Gunnar Ponzer always wanted to give tennis a shot. He and his friends would sometimes go to a court and hit some balls around just for fun, but rarely was there ever a chance to do it competitively.
At least until COVID-19 turned high school sports on their head. Boys tennis was one of four XDC V sports given the green light to compete in the fall. Ponzer had spent his previous falls making a name for himself on the University football team.
"A linebacker and a running back," he boasted proudly.
In 2020 his shoulder pads and helmet have to wait. Instead, he's lacing a pair of sneakers and grabbing a racket to play tennis at a competitive level.
"This was my best opportunity because nothing's going on right now," Ponzer said. "I might as well just play tennis because I've always wanted to."
His football coaches offered encouragement that he find an activity for the fall, much like the Limon coaches toward their boys golf team.
For Ponzer it was a no-brainer but he had no desire to do it alone. He pushed fellow junior Jack Virgil to join the team, too.
"There was a little back and forth on if I'd do it but there are still fall and winter workouts," Virgil said. "That was something I took into consideration but overall I just wanted to stay active."
Athletically, this is one of the biggest ways for a high school kid to go out on a limb. As a couple of kids who have played football their entire lives, taking on a new challenge with no previous experience can be a risky decision.
"I've had people just ask me how it's going and things like that," Virgil said. "There were a few friends that asked why I was doing it and I should just be working out. But for the most part friends and coaches just ask how it's going. There's no real negative or positive reaction, it's very neutral."
If he needs reassurances, he doesn't need to look far. University athletic director Ryan Wehrman pointed out that during a match against Riverdale Ridge there was an opposing player who also jumped at the chance to play tennis with football getting pushed back. Before long the players' parents were talking about the shared experience.
About 30 miles away, Mead added an entire tennis program. It also got a boost in numbers when Brayden Keys, Nathan Bailey and Porter Eastin all grabbed a racket and jumped at the chance to compete in something different this fall.
Kids want to continue to be kids.
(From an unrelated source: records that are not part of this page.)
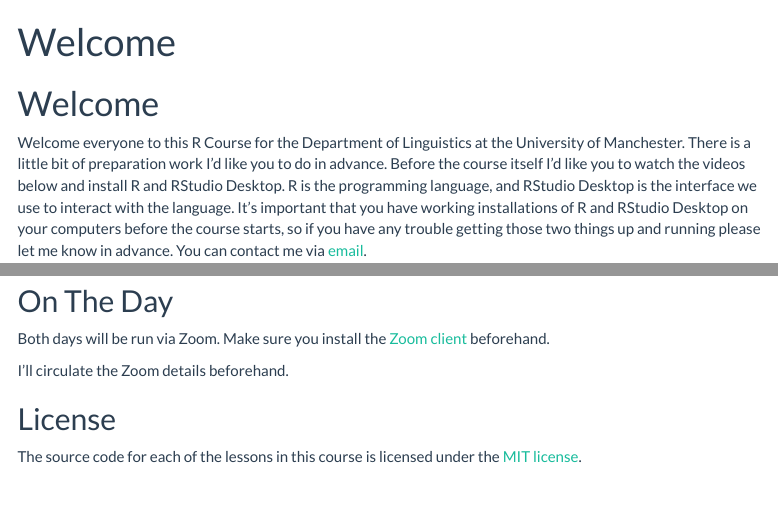
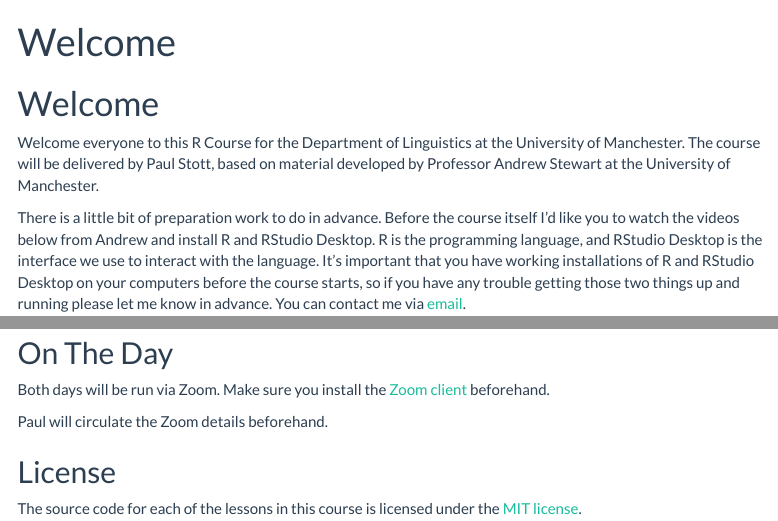
Before and after one commit to ajstewartlang/paul_r_course_day_one_pre_workshop, an R Markdown document (script/welcome_script.Rmd): the page in a window 1100 px wide, from its top, and a second part further down, joined at a grey line. The pictures show the output file knitted_workshop/welcome_script.html that the author committed with the source, opened offline; menus at the side of the page are left out.

Commit message:
update text

```diff
--- a/script/welcome_script.Rmd
+++ b/script/welcome_script.Rmd
@@ -8,7 +8,9 @@ output:
 ---
 # Welcome
 
-Welcome everyone to this R Course for the Department of Linguistics at the University of Manchester. There is a little bit of preparation work I'd like you to do in advance. Before the course itself I'd like you to watch the videos below and install R and RStudio Desktop. R is the programming language, and RStudio Desktop is the interface we use to interact with the language. It's important that you have working installations of R and RStudio Desktop on your computers before the course starts, so if you have any trouble getting those two things up and running please let me know in advance. You can contact me via [email](mailto:paul.stott-2@postgrad.manchester.ac.uk).
+Welcome everyone to this R Course for the Department of Linguistics at the University of Manchester. The course will be delivered by Paul Stott, based on material developed by Professor Andrew Stewart at the University of Manchester.
+
+There is a little bit of preparation work to do in advance. Before the course itself I'd like you to watch the videos below from Andrew and install R and RStudio Desktop. R is the programming language, and RStudio Desktop is the interface we use to interact with the language. It's important that you have working installations of R and RStudio Desktop on your computers before the course starts, so if you have any trouble getting those two things up and running please let me know in advance. You can contact me via [email](mailto:paul.stott-2@postgrad.manchester.ac.uk).
 
 First off, have a look at these videos about the importance of Open Research with respect to research reptoducibility and transparency.
 
@@ -121,7 +123,7 @@ When you first instal R, you'll see it comes with only a small number of package
 
 Both days will be run via Zoom. Make sure you install the [Zoom client](https://zoom.us/download) beforehand.
 
-I'll circulate the Zoom details beforehand.
+Paul will circulate the Zoom details beforehand.
 
 ## License
 
```
Also changed, not shown: knitted_workshop/welcome_script.html.
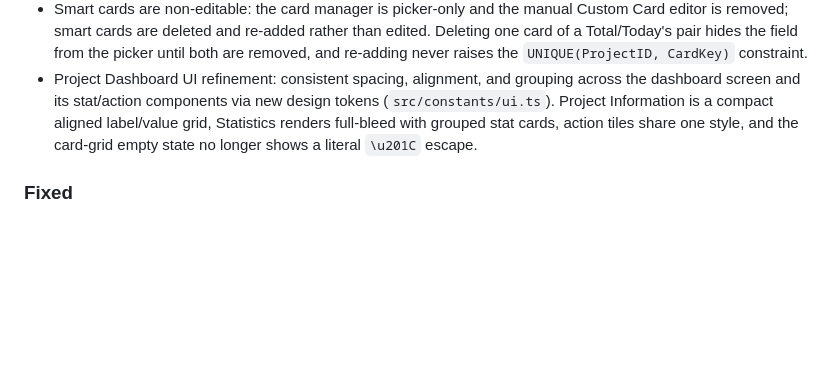
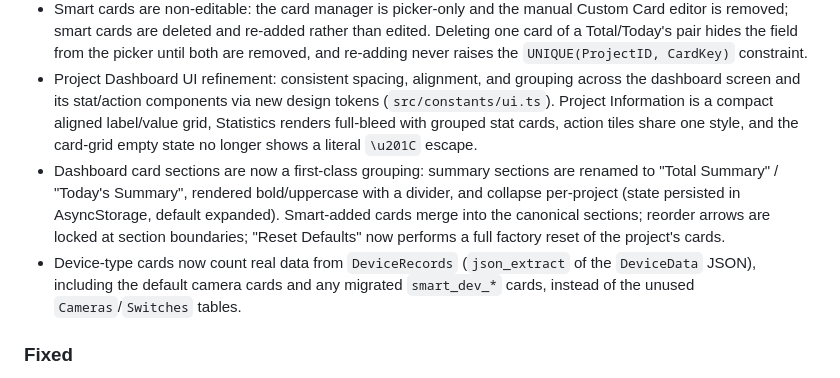
Before and after one commit to mkumawat1307/ACCC-Dynamic-Inspection-Platform-ADIP, a Markdown page: docs/07-Changelog.md, the part around the change. Rendered like a GitHub page; blank space fills up the shorter version.

Commit message:
docs: changelog for dashboard card sections and device counting

```diff
--- a/docs/07-Changelog.md
+++ b/docs/07-Changelog.md
@@ -52,6 +52,8 @@ Patch → Bug fixes
 - Smart cards are rendered by their `CardMode`: dropdown/switch/checkbox fields → per-value breakdown; numeric fields → SUM aggregate; text/multiline fields → field-count; date fields → per-date breakdown; device fields (Camera/Switch, dropdown/switch/checkbox types) group Cameras/Switches by column; the `Remarks` field is excluded. Entity-count cards (Total/Today's poles, cameras, inspections) use `entitycount`.
 - Smart cards are non-editable: the card manager is picker-only and the manual Custom Card editor is removed; smart cards are deleted and re-added rather than edited. Deleting one card of a Total/Today's pair hides the field from the picker until both are removed, and re-adding never raises the `UNIQUE(ProjectID, CardKey)` constraint.
 - Project Dashboard UI refinement: consistent spacing, alignment, and grouping across the dashboard screen and its stat/action components via new design tokens (`src/constants/ui.ts`). Project Information is a compact aligned label/value grid, Statistics renders full-bleed with grouped stat cards, action tiles share one style, and the card-grid empty state no longer shows a literal `\u201C` escape.
+- Dashboard card sections are now a first-class grouping: summary sections are renamed to "Total Summary" / "Today's Summary", rendered bold/uppercase with a divider, and collapse per-project (state persisted in AsyncStorage, default expanded). Smart-added cards merge into the canonical sections; reorder arrows are locked at section boundaries; "Reset Defaults" now performs a full factory reset of the project's cards.
+- Device-type cards now count real data from `DeviceRecords` (`json_extract` of the `DeviceData` JSON), including the default camera cards and any migrated `smart_dev_*` cards, instead of the unused `Cameras`/`Switches` tables.
 
 ### Fixed
 
```
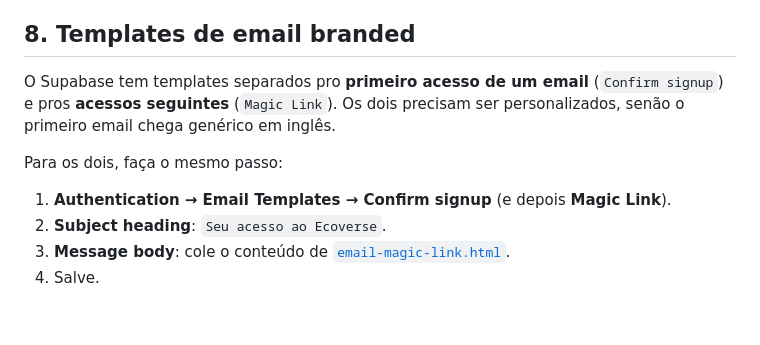
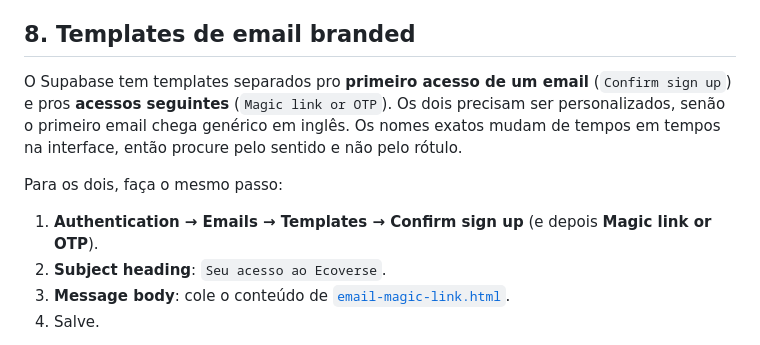
Before and after one commit to PedroFurtadoC/Ecoverse, a Markdown page: supabase/README.md, the part around the change. Rendered like a GitHub page; blank space fills up the shorter version.

Commit message:
docs(supabase): alinha os nomes dos templates de email com o painel
Os rótulos na interface são "Confirm sign up" e "Magic link or OTP", e o
manual citava "Confirm signup" e "Magic Link". Quem seguisse o passo a
passo ia procurar por um nome que não existe mais na tela. Corrigido o
caminho completo do menu e acrescentada a ressalva de que esses rótulos
mudam de tempos em tempos, então vale procurar pelo sentido.

```diff
--- a/supabase/README.md
+++ b/supabase/README.md
@@ -118,11 +118,11 @@ Em **Advisors → Security** o resultado esperado é:
 
 ## 8. Templates de email branded
 
-O Supabase tem templates separados pro **primeiro acesso de um email** (`Confirm signup`) e pros **acessos seguintes** (`Magic Link`). Os dois precisam ser personalizados, senão o primeiro email chega genérico em inglês.
+O Supabase tem templates separados pro **primeiro acesso de um email** (`Confirm sign up`) e pros **acessos seguintes** (`Magic link or OTP`). Os dois precisam ser personalizados, senão o primeiro email chega genérico em inglês. Os nomes exatos mudam de tempos em tempos na interface, então procure pelo sentido e não pelo rótulo.
 
 Para os dois, faça o mesmo passo:
 
-1. **Authentication → Email Templates → Confirm signup** (e depois **Magic Link**).
+1. **Authentication → Emails → Templates → Confirm sign up** (e depois **Magic link or OTP**).
 2. **Subject heading**: `Seu acesso ao Ecoverse`.
 3. **Message body**: cole o conteúdo de [`email-magic-link.html`](./email-magic-link.html).
 4. Salve.
```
And as the world and the Colorado high school sports world tries to claw its way back to normal, nothing is going to stop a group of competitive-minded athletes from finding different ways to battle.